LEXINGTON, Ky. (WTVQ / UK Public Relations) – In the summer of 2020, Kenton Sena, a professor at Lewis Honors College at the University of Kentucky, and his team of undergraduate research assistants studied trees natives in Lexington, which were planted as part of the city’s Reforest the Bluegrass program. The objective of the project was to assess whether the trees were successfully establishing and growing to form a canopy.
In the process, the group also found that invasive plants, such as Amur honeysuckle and callused pear, were abundant in the underlying vegetation layer of urban forests. These discoveries marked the start of what could become a productive new partnership between the Urban Forestry Department of the Lexington-Fayette Urban County Government and the Forestry Club of the College of Agriculture, Food and the Environment. .
On October 16, the Forestry Club helped remove invasive plants from Masterson Station Park in Lexington during UK CAFE Tree Week. The program was the first of a multi-event partnership between LFUCG, UK CAFE and Lewis Honors College to improve the city’s urban areas.
“I think our working day went very well and was very successful,” said Sena, who received her Masters and PhD from CAFE’s Forestry and Natural Resources Department. “I’m really looking forward to seeing some of the projects that can come out of a UK partnership with LFUCG Urban Forestry. I think whatever comes of it will be great for the forests of Lexington. “
The partnership plans to establish at least four annual collaborative programs.

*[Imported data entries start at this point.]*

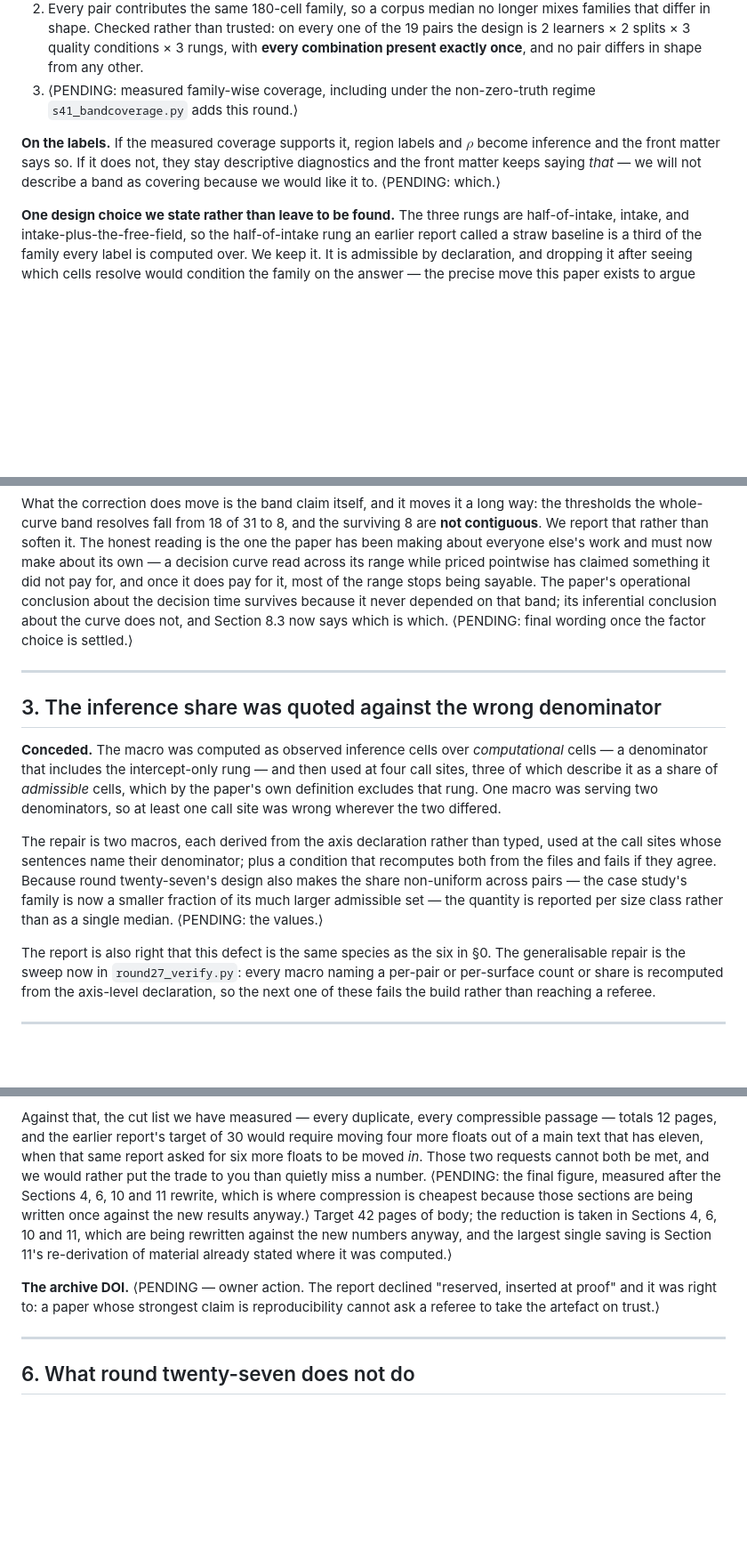
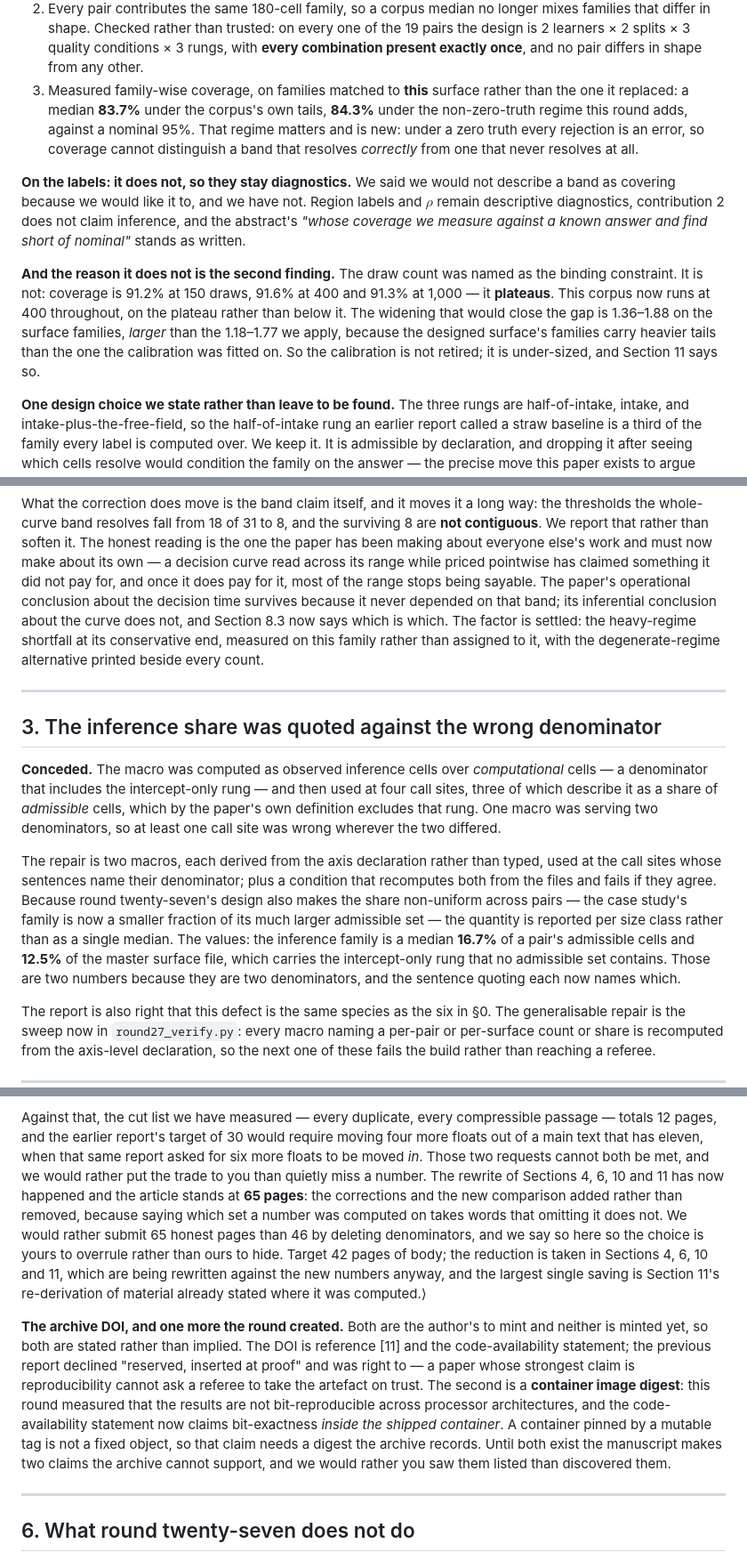
Before and after one commit to sudhirdixit1/cmdb-routing-queue-baseline, a Markdown page: submission/response_to_review27.md, 3 parts joined by grey strips. Shown at 89% size. Drawn GitHub-style; blank space fills up the shorter version.

Commit message:
The response letter is complete
Every passage that was waiting on the run is closed with the number it waited
for, and the draft banner is retired. The letter now reports, in its own first
paragraph, that the run did not vindicate the repair -- coverage 83.7 per cent
against a nominal 95, the draw count not the binding constraint it was named as,
and the calibration under-sized rather than retired.

The length passage says 65 pages and says why: the corrections added rather than
removed, because naming the set a number was computed on takes words that
omitting it does not. Better to submit 65 honest pages than 46 by deleting
denominators, and better to put that choice to the editor than to hide it.

One item remains and it is the author's: the archive DOI and the container image
digest, both listed rather than implied, because the manuscript currently makes
two claims the archive cannot yet support.

```diff
--- a/submission/response_to_review27.md
+++ b/submission/response_to_review27.md
@@ -126,14 +127,27 @@ Three consequences we now claim rather than concede:
    every one of the 19 pairs the design is 2 learners × 2 splits × 3 quality
    conditions × 3 rungs, with **every combination present exactly once**, and
    no pair differs in shape from any other.
-3. ⟨PENDING: measured family-wise coverage, including under the non-zero-truth
-   regime `s41_bandcoverage.py` adds this round.⟩
+3. Measured family-wise coverage, on families matched to **this** surface
+   rather than the one it replaced: a median **83.7%** under the corpus's own
+   tails, **84.3%** under the non-zero-truth regime this round adds, against a
+   nominal 95%. That regime matters and is new: under a zero truth every
+   rejection is an error, so coverage cannot distinguish a band that resolves
+   *correctly* from one that never resolves at all.
 
-**On the labels.** If the measured coverage supports it, region labels and
-$\rho$ become inference and the front matter says so. If it does not, they
-stay descriptive diagnostics and the front matter keeps saying *that* — we
-will not describe a band as covering because we would like it to.
-⟨PENDING: which.⟩
+**On the labels: it does not, so they stay diagnostics.** We said we would not
+describe a band as covering because we would like it to, and we have not.
+Region labels and $\rho$ remain descriptive diagnostics, contribution 2 does
+not claim inference, and the abstract's *"whose coverage we measure against a
+known answer and find short of nominal"* stands as written.
+
+**And the reason it does not is the second finding.** The draw count was named
+as the binding constraint. It is not: coverage is 91.2% at 150 draws, 91.6% at
+400 and 91.3% at 1,000 — it **plateaus**. This corpus now runs at 400
+throughout, on the plateau rather than below it. The widening that would close
+the gap is 1.36–1.88 on the surface families, *larger* than the 1.18–1.77 we
+apply, because the designed surface's families carry heavier tails than the one
+the calibration was fitted on. So the calibration is not retired; it is
+under-sized, and Section 11 says so.
 
 **One design choice we state rather than leave to be found.** The three rungs
 are half-of-intake, intake, and intake-plus-the-free-field, so the
@@ -199,8 +213,10 @@ across its range while priced pointwise has claimed something it did not pay
 for, and once it does pay for it, most of the range stops being sayable. The
 paper's operational conclusion about the decision time survives because it
 never depended on that band; its inferential conclusion about the curve does
-not, and Section 8.3 now says which is which. ⟨PENDING: final wording once
-the factor choice is settled.⟩
+not, and Section 8.3 now says which is which. The factor is settled: the
+heavy-regime shortfall at its conservative end, measured on this family rather
+than assigned to it, with the degenerate-regime alternative printed beside
+every count.
 
 ---
 
@@ -219,7 +235,11 @@ condition that recomputes both from the files and fails if they agree.
 Because round twenty-seven's design also makes the share non-uniform across
 pairs — the case study's family is now a smaller fraction of its much larger
 admissible set — the quantity is reported per size class rather than as a
-single median. ⟨PENDING: the values.⟩
+single median. The values: the inference family is a median **16.7%** of a
+pair's admissible cells and **12.5%** of the master surface file, which carries
+the intercept-only rung that no admissible set contains. Those are two numbers
+because they are two denominators, and the sentence quoting each now names
+which.
 
 The report is also right that this defect is the same species as the six in
 §0. The generalisable repair is the sweep now in `round27_verify.py`: every
@@ -381,16 +401,28 @@ compressible passage — totals 12 pages, and the earlier report's target of 30
 would require moving four more floats out of a main text that has eleven,
 when that same report asked for six more floats to be moved *in*. Those two
 requests cannot both be met, and we would rather put the trade to you than
-quietly miss a number. ⟨PENDING: the final figure, measured after the Sections
-4, 6, 10 and 11 rewrite, which is where compression is cheapest because those
-sections are being written once against the new results anyway.⟩ Target 42 pages of body; the
+quietly miss a number. The rewrite of Sections 4, 6, 10 and 11 has now
+happened and the article stands at **65 pages**: the corrections and the new
+comparison added rather than removed, because saying which set a number was
+computed on takes words that omitting it does not. We would rather submit 65
+honest pages than 46 by deleting denominators, and we say so here so the choice
+is yours to overrule rather than ours to hide. Target 42 pages of body; the
 reduction is taken in Sections 4, 6, 10 and 11, which are being rewritten
 against the new numbers anyway, and the largest single saving is Section 11's
 re-derivation of material already stated where it was computed.⟩
 
-**The archive DOI.** ⟨PENDING — owner action. The report declined "reserved,
-inserted at proof" and it was right to: a paper whose strongest claim is
-reproducibility cannot ask a referee to take the artefact on trust.⟩
+**The archive DOI, and one more the round created.** Both are the author's to
+mint and neither is minted yet, so both are stated rather than implied. The
+DOI is reference [11] and the code-availability statement; the previous report
+declined "reserved, inserted at proof" and was right to — a paper whose
+strongest claim is reproducibility cannot ask a referee to take the artefact on
+trust. The second is a **container image digest**: this round measured that the
+results are not bit-reproducible across processor architectures, and the
+code-availability statement now claims bit-exactness *inside the shipped
+container*. A container pinned by a mutable tag is not a fixed object, so that
+claim needs a digest the archive records. Until both exist the manuscript makes
+two claims the archive cannot support, and we would rather you saw them listed
+than discovered them.
 
 ---
 
```
Also changed, not shown: other parts of submission/response_to_review27.md (+6 -5 lines).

The first project begins in January with another invasive species removal activity. An annual program will begin with an invasive species removal project in early spring, followed by the traditional Reforest Bluegrass in April, which focuses on planting native trees in the area. Every year since 1999, Reforest the Bluegrass has planted trees throughout Lexington, resulting in the reforestation of more than 20 sites around the city by 2020. In early fall, another species elimination project invasive will occur.
In late fall, the club will focus on a “Nursery Digging and Subplanting Day,” which will focus on excavating trees and shrubs in an LFUCG nursery and planting them in. some Reforest the Bluegrass sites around town.
“Sub-planting is the key to this type of work,” Sena said. “If you remove invasive plants but don’t plant anything in their place, invasive species are likely to grow back. Current field research suggests that planting native undergrowth trees and shrubs after removing invasive plants helps improve the diversity of native species at the site and reduces the likelihood of invasive species regrowing.
From learning different trades and using unique tools to networking with community members, students benefit from this type of project.
In collaboration, students can build their professional network, help solve a community problem, and practice their skills in a real context. Undergraduates participating in it can interact with graduate students, community members active in local environmental service work, local government employees, university professors, and professional arborists.
“Unfortunately, COVID has prevented us from participating in many events over the past year and a half,” said Nate Hooven, chairman of the Graduate Students’ Association at the UK Department of Forestry and Natural Resources. “However, we are delighted to be working with LFUCG in the future as these events provide opportunities to be active in the Lexington community and gain hands-on experience in forest and invasive species management.”
Senna said that while it creates a rich space to meet new people, learn about the community and share ideas, it also allows students to help solve a real community problem.
“It will take a concerted community effort to manage our forests against invasive species,” he said. “Students get hands-on experience in the practice of plant identification, using tools like loppers and hand saws to cut invasive species, and dragging and stacking brushwood. These programs are an excellent experiential complement to students’ classroom educational experiences.